“Early on we realized that the role of the filmmaker on our films is to bring a tonality — Jon Favreau, amazing job! — [to] bring a unique tonality and be able to maintain and ride that tone over the course of production and through post production. To bring the characters to life, to make them realistic, grounded. And that we have amazing artists and technicians who can help with the scale, that can help with as big a canvas as it is. What the filmmakers need to do is not get lost in all of that and to focus on the great character work. And the big danger of the first Avengers was just getting overwhelmed with action. So many superheroes, so much spectacle, so many special effects. And we knew there would be plenty of that.
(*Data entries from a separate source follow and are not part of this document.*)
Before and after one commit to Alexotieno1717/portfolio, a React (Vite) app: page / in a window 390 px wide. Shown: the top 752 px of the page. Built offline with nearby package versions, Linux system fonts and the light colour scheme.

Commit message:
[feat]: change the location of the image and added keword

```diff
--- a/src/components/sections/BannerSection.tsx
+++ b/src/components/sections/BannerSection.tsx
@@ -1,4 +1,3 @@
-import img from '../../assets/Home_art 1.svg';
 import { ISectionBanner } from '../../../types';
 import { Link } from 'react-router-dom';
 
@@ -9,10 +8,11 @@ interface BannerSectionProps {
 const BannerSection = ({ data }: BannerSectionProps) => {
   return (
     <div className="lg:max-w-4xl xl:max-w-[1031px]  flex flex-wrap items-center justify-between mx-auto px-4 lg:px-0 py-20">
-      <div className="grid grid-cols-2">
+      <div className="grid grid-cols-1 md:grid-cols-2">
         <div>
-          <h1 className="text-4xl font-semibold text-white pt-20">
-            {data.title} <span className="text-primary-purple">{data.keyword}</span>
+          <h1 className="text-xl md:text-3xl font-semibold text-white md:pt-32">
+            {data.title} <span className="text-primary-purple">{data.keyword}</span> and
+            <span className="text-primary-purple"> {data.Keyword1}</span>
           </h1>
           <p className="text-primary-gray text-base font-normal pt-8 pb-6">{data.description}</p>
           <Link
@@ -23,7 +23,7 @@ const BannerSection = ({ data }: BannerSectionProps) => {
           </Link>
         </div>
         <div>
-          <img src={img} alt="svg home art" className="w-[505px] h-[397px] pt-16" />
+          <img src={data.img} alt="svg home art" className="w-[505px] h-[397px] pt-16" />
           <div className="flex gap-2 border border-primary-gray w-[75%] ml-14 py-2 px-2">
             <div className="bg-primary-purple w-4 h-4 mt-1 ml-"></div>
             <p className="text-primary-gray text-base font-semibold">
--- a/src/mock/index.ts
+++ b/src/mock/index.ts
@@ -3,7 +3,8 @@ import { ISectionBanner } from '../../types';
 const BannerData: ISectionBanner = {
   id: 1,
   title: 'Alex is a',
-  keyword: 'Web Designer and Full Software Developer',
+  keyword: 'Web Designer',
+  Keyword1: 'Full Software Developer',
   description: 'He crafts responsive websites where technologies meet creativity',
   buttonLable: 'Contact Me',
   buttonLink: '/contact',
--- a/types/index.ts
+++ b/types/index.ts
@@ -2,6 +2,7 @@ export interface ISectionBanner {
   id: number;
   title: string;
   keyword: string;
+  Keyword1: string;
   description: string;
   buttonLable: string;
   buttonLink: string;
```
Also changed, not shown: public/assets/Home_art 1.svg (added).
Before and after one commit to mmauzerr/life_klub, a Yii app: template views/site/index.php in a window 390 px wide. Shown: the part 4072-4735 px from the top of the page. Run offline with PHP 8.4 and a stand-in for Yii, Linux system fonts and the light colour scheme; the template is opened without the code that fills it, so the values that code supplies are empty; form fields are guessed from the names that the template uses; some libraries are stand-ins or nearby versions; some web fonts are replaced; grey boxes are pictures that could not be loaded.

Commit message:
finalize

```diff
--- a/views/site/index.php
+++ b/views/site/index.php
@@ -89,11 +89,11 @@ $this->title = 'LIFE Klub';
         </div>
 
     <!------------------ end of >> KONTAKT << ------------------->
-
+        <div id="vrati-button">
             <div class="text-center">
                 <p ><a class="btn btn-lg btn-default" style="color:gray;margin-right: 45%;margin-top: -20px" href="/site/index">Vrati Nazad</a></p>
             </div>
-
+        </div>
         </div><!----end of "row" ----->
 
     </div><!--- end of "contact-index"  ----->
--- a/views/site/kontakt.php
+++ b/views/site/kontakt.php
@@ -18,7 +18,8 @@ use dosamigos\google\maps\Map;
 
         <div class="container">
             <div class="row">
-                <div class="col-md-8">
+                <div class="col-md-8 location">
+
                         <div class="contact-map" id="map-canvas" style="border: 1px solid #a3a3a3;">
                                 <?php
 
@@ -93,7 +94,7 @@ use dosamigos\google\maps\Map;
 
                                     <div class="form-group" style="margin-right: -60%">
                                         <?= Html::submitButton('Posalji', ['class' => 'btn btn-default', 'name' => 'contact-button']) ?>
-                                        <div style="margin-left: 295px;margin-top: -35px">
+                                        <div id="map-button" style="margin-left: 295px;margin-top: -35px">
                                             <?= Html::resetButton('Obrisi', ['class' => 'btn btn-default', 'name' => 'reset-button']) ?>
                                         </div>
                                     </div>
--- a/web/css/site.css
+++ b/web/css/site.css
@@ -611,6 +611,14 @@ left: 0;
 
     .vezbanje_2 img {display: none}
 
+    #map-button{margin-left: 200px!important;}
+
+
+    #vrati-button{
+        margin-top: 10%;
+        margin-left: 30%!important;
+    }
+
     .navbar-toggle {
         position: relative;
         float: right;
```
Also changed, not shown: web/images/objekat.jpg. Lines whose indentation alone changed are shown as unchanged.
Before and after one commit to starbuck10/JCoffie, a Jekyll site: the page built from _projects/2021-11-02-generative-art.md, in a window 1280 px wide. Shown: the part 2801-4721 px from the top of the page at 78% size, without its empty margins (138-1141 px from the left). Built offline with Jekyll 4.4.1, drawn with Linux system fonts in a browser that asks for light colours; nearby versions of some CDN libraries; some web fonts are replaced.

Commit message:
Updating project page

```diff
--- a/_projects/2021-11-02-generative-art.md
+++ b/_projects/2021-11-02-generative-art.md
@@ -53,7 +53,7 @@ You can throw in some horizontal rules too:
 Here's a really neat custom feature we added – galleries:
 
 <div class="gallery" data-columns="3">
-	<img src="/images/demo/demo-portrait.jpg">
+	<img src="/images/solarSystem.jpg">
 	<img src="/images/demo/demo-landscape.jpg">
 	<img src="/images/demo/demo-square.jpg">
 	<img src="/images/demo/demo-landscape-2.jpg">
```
But the most interesting thing about the Avengers is: why in the world are all these people in the same room together and what would they do when they were in the same room together?”
“Joss Whedon was an amazing writer, and had done amazing things – the entire Buffy series, he had written X Men comics in the years preceding that – that showed the character would not get lost amongst the spectacle. And he of course exceeded all of our wildest expectations – twice.”
If there is a moment that has come to define The Avengers, and potentially the entire MCU, it is the moment when our key heroes assemble during the climactic battle in New York. The six key “original” Avengers – Thor, Black Widow, Captain America, Iron Man, Hulk, and Hawkeye – form a circle, ready for battle, as the camera pans around them and Alan Silvestri’s now-iconic music soars. According to Feige, it was a moment both he and Whedon knew the movie needed.
(Photo by ©Walt Disney Studios Motion Pictures/courtesy Everett Collection)
“The shot of all the Avengers assembling for the first time was shot in an open-air warehouse in New Mexico, not in New York. It was nothing but green screen behind them. Iron Man wasn’t in the shot. Hulk wasn’t in the shot. They were CG and put in later. But it looked pretty cool. And Joss had a great vision for it. Cut to many months later: the visual effects are coming together, Iron Man’s there now, landing, Hulk is there… But the moment I realized that this could be an iconic moment, not just for the MCU, but for these kind of films, was on the mix stage. When the effects were final and when Alan Silvestri’s amazing score was coming in, and the timing, and the experience of watching the whole movie up to that point. When you just watch the dailies, when you just watch the visual effects shots coming in, you don’t get the experience of watching that final playback on the mix stage with Silvestri’s amazing score put in, building to that moment… that[‘s when] I got chills and I realized Joss had pulled it off.”
(Photo by Albert L. Ortega/WireImage)
To understand the lasting impact of The Avengers and its key inspiring moment, you only need look to the box office. The movie made $623 million domestically, and more than $1.5 billion globally, which made it the third highest-grossing movie ever at the time. It’s since been beaten out by a handful of films – including Avengers: Infinity War, which would top $2 billion internationally. Avengers: Endgame could make even more than that. But it all started in Phase 1, which began to build the universe audiences love today, and which culminated in the first Avengers movie.
Those early films, and The Avengers especially, also changed modern blockbuster moviemaking: Seeing what Marvel did with the MCU, and what Warner Bros. and DC did with the Dark Knight trilogy, studios and filmmakers began to chase the same magic, drawing from beloved comics and graphic novels for inspiration. They began to build their own universes, some more successful than others, trying to capture the imagination of audiences in the way that Feige and his team had done, and continue to do, as we head into the Endgame.